I like to think of myself as an intelligent person and I wanted to pretend that I belonged with this well connected and influential group. I did my best to make conversation. I asked about the Senator's schedule and where else he was speaking. I asked about the Senator's thoughts on a potential run for the White House. I inquired about the Senator's views on certain political subjects. As the dinner went on, I got the distinct impression that something was wrong. The people at the table, the ones I desperately wanted to impress, were treating me like I was an idiot.
I was, in fact, an idiot. I later realized that the keynote was not a Senator but a member of the House of Representatives. With every question I asked about "the Senator" I declared my own basic ignorance. At a table full of political heavy hitters, I struck out several times over during the meal. I was clearly way out of my league.
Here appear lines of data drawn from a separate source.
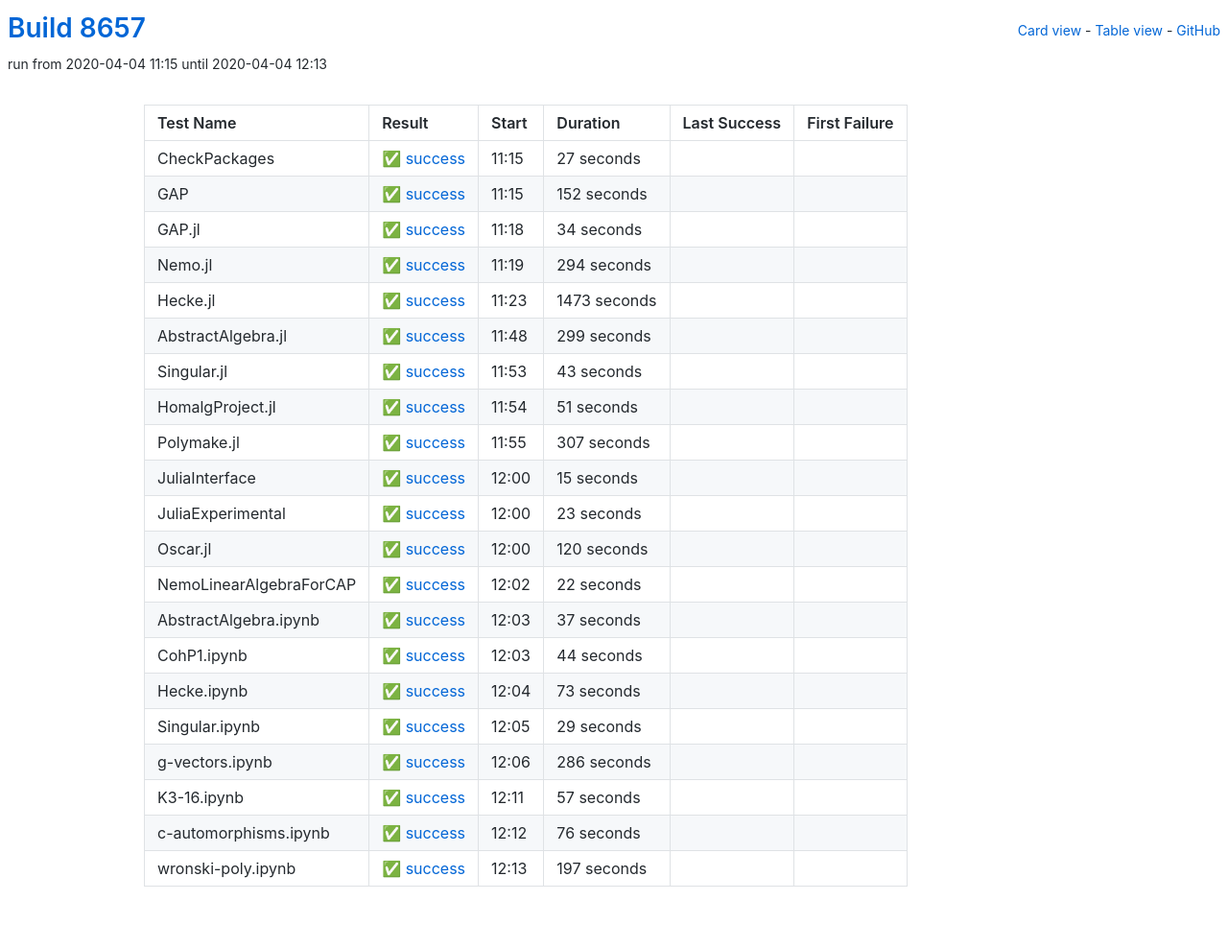
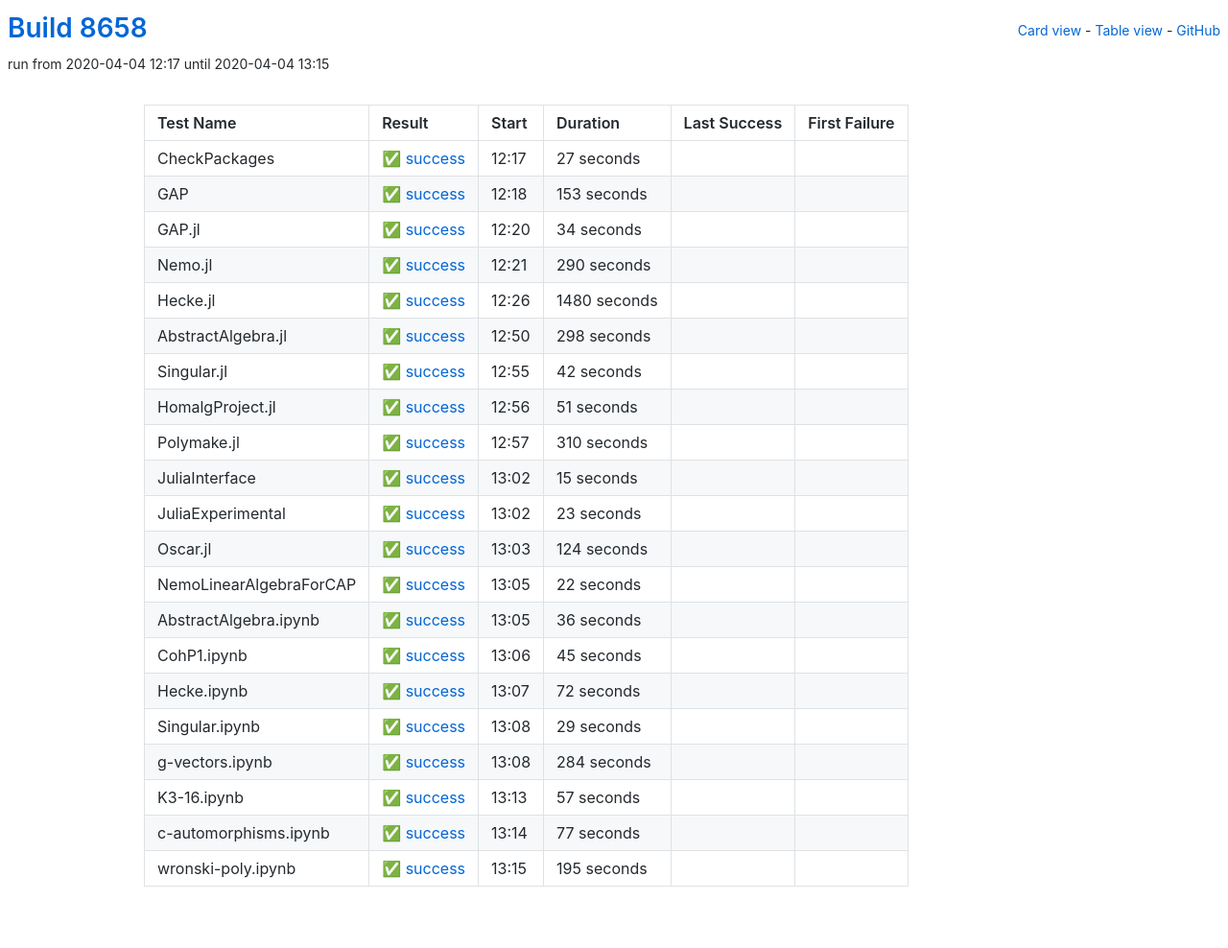
Before and after one commit to oscar-system/oscar-ci-status, a Jekyll site: the page built from table.html, in a window 1280 px wide. Shown: the whole page at 96% size. Built offline with Jekyll 4.4.1, drawn with Linux system fonts in a browser that asks for light colours.

Commit message:
Build 8658

```diff
--- a/_data/ci.yml
+++ b/_data/ci.yml
@@ -1,5 +1,5 @@
-build: 8657
-build_url: https://oscarci.mathematik.uni-kl.de/job/oscar/8657/
+build: 8658
+build_url: https://oscarci.mathematik.uni-kl.de/job/oscar/8658/
 job: oscar
 tests:
 - duration: 27
@@ -8,20 +8,20 @@ tests:
   first_failure_url: null
   last_success: false
   last_success_url: null
-  log: https://oscarci.mathematik.uni-kl.de/job/oscar/8657/artifact/logs/build-8657/CheckPackages.log
+  log: https://oscarci.mathematik.uni-kl.de/job/oscar/8658/artifact/logs/build-8658/CheckPackages.log
   name: CheckPackages
-  start: 2020-04-04 11:15
+  start: 2020-04-04 12:17
   status: success
   success: true
-- duration: 152
+- duration: 153
   exitcode: 0
   first_failure: false
   first_failure_url: null
   last_success: false
   last_success_url: null
-  log: https://oscarci.mathematik.uni-kl.de/job/oscar/8657/artifact/logs/build-8657/GAP.log
+  log: https://oscarci.mathematik.uni-kl.de/job/oscar/8658/artifact/logs/build-8658/GAP.log
   name: GAP
-  start: 2020-04-04 11:15
+  start: 2020-04-04 12:18
   status: success
   success: true
 - duration: 34
@@ -30,53 +30,53 @@ tests:
   first_failure_url: null
   last_success: false
   last_success_url: null
-  log: https://oscarci.mathematik.uni-kl.de/job/oscar/8657/artifact/logs/build-8657/GAP.jl.log
+  log: https://oscarci.mathematik.uni-kl.de/job/oscar/8658/artifact/logs/build-8658/GAP.jl.log
   name: GAP.jl
-  start: 2020-04-04 11:18
+  start: 2020-04-04 12:20
   status: success
   success: true
-- duration: 294
+- duration: 290
   exitcode: 0
   first_failure: false
   first_failure_url: null
   last_success: false
   last_success_url: null
-  log: https://oscarci.mathematik.uni-kl.de/job/oscar/8657/artifact/logs/build-8657/Nemo.jl.log
+  log: https://oscarci.mathematik.uni-kl.de/job/oscar/8658/artifact/logs/build-8658/Nemo.jl.log
   name: Nemo.jl
-  start: 2020-04-04 11:19
+  start: 2020-04-04 12:21
   status: success
   success: true
-- duration: 1473
+- duration: 1480
   exitcode: 0
   first_failure: false
   first_failure_url: null
   last_success: false
   last_success_url: null
-  log: https://oscarci.mathematik.uni-kl.de/job/oscar/8657/artifact/logs/build-8657/Hecke.jl.log
+  log: https://oscarci.mathematik.uni-kl.de/job/oscar/8658/artifact/logs/build-8658/Hecke.jl.log
   name: Hecke.jl
-  start: 2020-04-04 11:23
+  start: 2020-04-04 12:26
   status: success
   success: true
-- duration: 299
+- duration: 298
   exitcode: 0
   first_failure: false
   first_failure_url: null
   last_success: false
   last_success_url: null
-  log: https://oscarci.mathematik.uni-kl.de/job/oscar/8657/artifact/logs/build-8657/AbstractAlgebra.jl.log
+  log: https://oscarci.mathematik.uni-kl.de/job/oscar/8658/artifact/logs/build-8658/AbstractAlgebra.jl.log
   name: AbstractAlgebra.jl
-  start: 2020-04-04 11:48
+  start: 2020-04-04 12:50
   status: success
   success: true
-- duration: 43
+- duration: 42
   exitcode: 0
   first_failure: false
   first_failure_url: null
   last_success: false
   last_success_url: null
-  log: https://oscarci.mathematik.uni-kl.de/job/oscar/8657/artifact/logs/build-8657/Singular.jl.log
+  log: https://oscarci.mathematik.uni-kl.de/job/oscar/8658/artifact/logs/build-8658/Singular.jl.log
   name: Singular.jl
-  start: 2020-04-04 11:53
+  start: 2020-04-04 12:55
   status: success
   success: true
 - duration: 51
@@ -85,20 +85,20 @@ tests:
   first_failure_url: null
   last_success: false
   last_success_url: null
-  log: https://oscarci.mathematik.uni-kl.de/job/oscar/8657/artifact/logs/build-8657/HomalgProject.jl.log
+  log: https://oscarci.mathematik.uni-kl.de/job/oscar/8658/artifact/logs/build-8658/HomalgProject.jl.log
   name: HomalgProject.jl
-  start: 2020-04-04 11:54
+  start: 2020-04-04 12:56
   status: success
   success: true
-- duration: 307
+- duration: 310
   exitcode: 0
   first_failure: false
   first_failure_url: null
   last_success: false
   last_success_url: null
-  log: https://oscarci.mathematik.uni-kl.de/job/oscar/8657/artifact/logs/build-8657/Polymake.jl.log
+  log: https://oscarci.mathematik.uni-kl.de/job/oscar/8658/artifact/logs/build-8658/Polymake.jl.log
   name: Polymake.jl
-  start: 2020-04-04 11:55
+  start: 2020-04-04 12:57
   status: success
   success: true
 - duration: 15
@@ -107,9 +107,9 @@ tests:
   first_failure_url: null
   last_success: false
   last_success_url: null
-  log: https://oscarci.mathematik.uni-kl.de/job/oscar/8657/artifact/logs/build-8657/JuliaInterface.log
+  log: https://oscarci.mathematik.uni-kl.de/job/oscar/8658/artifact/logs/build-8658/JuliaInterface.log
   name: JuliaInterface
-  start: 2020-04-04 12:00
+  start: 2020-04-04 13:02
   status: success
   success: true
 - duration: 23
@@ -118,20 +118,20 @@ tests:
   first_failure_url: null
   last_success: false
   last_success_url: null
-  log: https://oscarci.mathematik.uni-kl.de/job/oscar/8657/artifact/logs/build-8657/JuliaExperimental.log
+  log: https://oscarci.mathematik.uni-kl.de/job/oscar/8658/artifact/logs/build-8658/JuliaExperimental.log
   name: JuliaExperimental
-  start: 2020-04-04 12:00
+  start: 2020-04-04 13:02
   status: success
   success: true
-- duration: 120
+- duration: 124
   exitcode: 0
   first_failure: false
   first_failure_url: null
   last_success: false
   last_success_url: null
-  log: https://oscarci.mathematik.uni-kl.de/job/oscar/8657/artifact/logs/build-8657/Oscar.jl.log
+  log: https://oscarci.mathematik.uni-kl.de/job/oscar/8658/artifact/logs/build-8658/Oscar.jl.log
   name: Oscar.jl
-  start: 2020-04-04 12:00
+  start: 2020-04-04 13:03
   status: success
   success: true
 - duration: 22
@@ -140,42 +140,42 @@ tests:
   first_failure_url: null
   last_success: false
   last_success_url: null
-  log: https://oscarci.mathematik.uni-kl.de/job/oscar/8657/artifact/logs/build-8657/NemoLinearAlgebraForCAP.log
+  log: https://oscarci.mathematik.uni-kl.de/job/oscar/8658/artifact/logs/build-8658/NemoLinearAlgebraForCAP.log
   name: NemoLinearAlgebraForCAP
-  start: 2020-04-04 12:02
+  start: 2020-04-04 13:05
   status: success
   success: true
-- duration: 37
+- duration: 36
   exitcode: 0
   first_failure: false
   first_failure_url: null
   last_success: false
   last_success_url: null
-  log: https://oscarci.mathematik.uni-kl.de/job/oscar/8657/artifact/logs/build-8657/AbstractAlgebra.ipynb.log
+  log: https://oscarci.mathematik.uni-kl.de/job/oscar/8658/artifact/logs/build-8658/AbstractAlgebra.ipynb.log
   name: AbstractAlgebra.ipynb
-  start: 2020-04-04 12:03
+  start: 2020-04-04 13:05
   status: success
   success: true
-- duration: 44
+- duration: 45
   exitcode: 0
   first_failure: false
   first_failure_url: null
   last_success: false
   last_success_url: null
-  log: https://oscarci.mathematik.uni-kl.de/job/oscar/8657/artifact/logs/build-8657/CohP1.ipynb.log
+  log: https://oscarci.mathematik.uni-kl.de/job/oscar/8658/artifact/logs/build-8658/CohP1.ipynb.log
   name: CohP1.ipynb
-  start: 2020-04-04 12:03
+  start: 2020-04-04 13:06
   status: success
   success: true
-- duration: 73
+- duration: 72
   exitcode: 0
   first_failure: false
   first_failure_url: null
   last_success: false
   last_success_url: null
-  log: https://oscarci.mathematik.uni-kl.de/job/oscar/8657/artifact/logs/build-8657/Hecke.ipynb.log
+  log: https://oscarci.mathematik.uni-kl.de/job/oscar/8658/artifact/logs/build-8658/Hecke.ipynb.log
   name: Hecke.ipynb
-  start: 2020-04-04 12:04
+  start: 2020-04-04 13:07
   status: success
   success: true
 - duration: 29
@@ -184,20 +184,20 @@ tests:
   first_failure_url: null
   last_success: false
   last_success_url: null
-  log: https://oscarci.mathematik.uni-kl.de/job/oscar/8657/artifact/logs/build-8657/Singular.ipynb.log
+  log: https://oscarci.mathematik.uni-kl.de/job/oscar/8658/artifact/logs/build-8658/Singular.ipynb.log
   name: Singular.ipynb
-  start: 2020-04-04 12:05
+  start: 2020-04-04 13:08
   status: success
   success: true
-- duration: 286
+- duration: 284
   exitcode: 0
   first_failure: false
   first_failure_url: null
   last_success: false
   last_success_url: null
-  log: https://oscarci.mathematik.uni-kl.de/job/oscar/8657/artifact/logs/build-8657/g-vectors.ipynb.log
+  log: https://oscarci.mathematik.uni-kl.de/job/oscar/8658/artifact/logs/build-8658/g-vectors.ipynb.log
   name: g-vectors.ipynb
-  start: 2020-04-04 12:06
+  start: 2020-04-04 13:08
   status: success
   success: true
 - duration: 57
@@ -206,30 +206,30 @@ tests:
   first_failure_url: null
   last_success: false
   last_success_url: null
-  log: https://oscarci.mathematik.uni-kl.de/job/oscar/8657/artifact/logs/build-8657/K3-16.ipynb.log
+  log: https://oscarci.mathematik.uni-kl.de/job/oscar/8658/artifact/logs/build-8658/K3-16.ipynb.log
   name: K3-16.ipynb
-  start: 2020-04-04 12:11
+  start: 2020-04-04 13:13
   status: success
   success: true
-- duration: 76
+- duration: 77
   exitcode: 0
   first_failure: false
   first_failure_url: null
   last_success: false
   last_success_url: null
-  log: https://oscarci.mathematik.uni-kl.de/job/oscar/8657/artifact/logs/build-8657/c-automorphisms.ipynb.log
+  log: https://oscarci.mathematik.uni-kl.de/job/oscar/8658/artifact/logs/build-8658/c-automorphisms.ipynb.log
   name: c-automorphisms.ipynb
-  start: 2020-04-04 12:12
+  start: 2020-04-04 13:14
   status: success
   success: true
-- duration: 197
+- duration: 195
   exitcode: 0
   first_failure: false
   first_failure_url: null
   last_success: false
   last_success_url: null
-  log: https://oscarci.mathematik.uni-kl.de/job/oscar/8657/artifact/logs/build-8657/wronski-poly.ipynb.log
+  log: https://oscarci.mathematik.uni-kl.de/job/oscar/8658/artifact/logs/build-8658/wronski-poly.ipynb.log
   name: wronski-poly.ipynb
-  start: 2020-04-04 12:13
+  start: 2020-04-04 13:15
   status: success
   success: true
```
Also changed, not shown: README.md.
When God finally answers Job and asks, "Why do you talk without knowing what you're talking about?" I had a flashback to that humiliating moment of realization. And yet, sometimes God uses our own discomfort and humiliation to teach us a valuable lesson or two.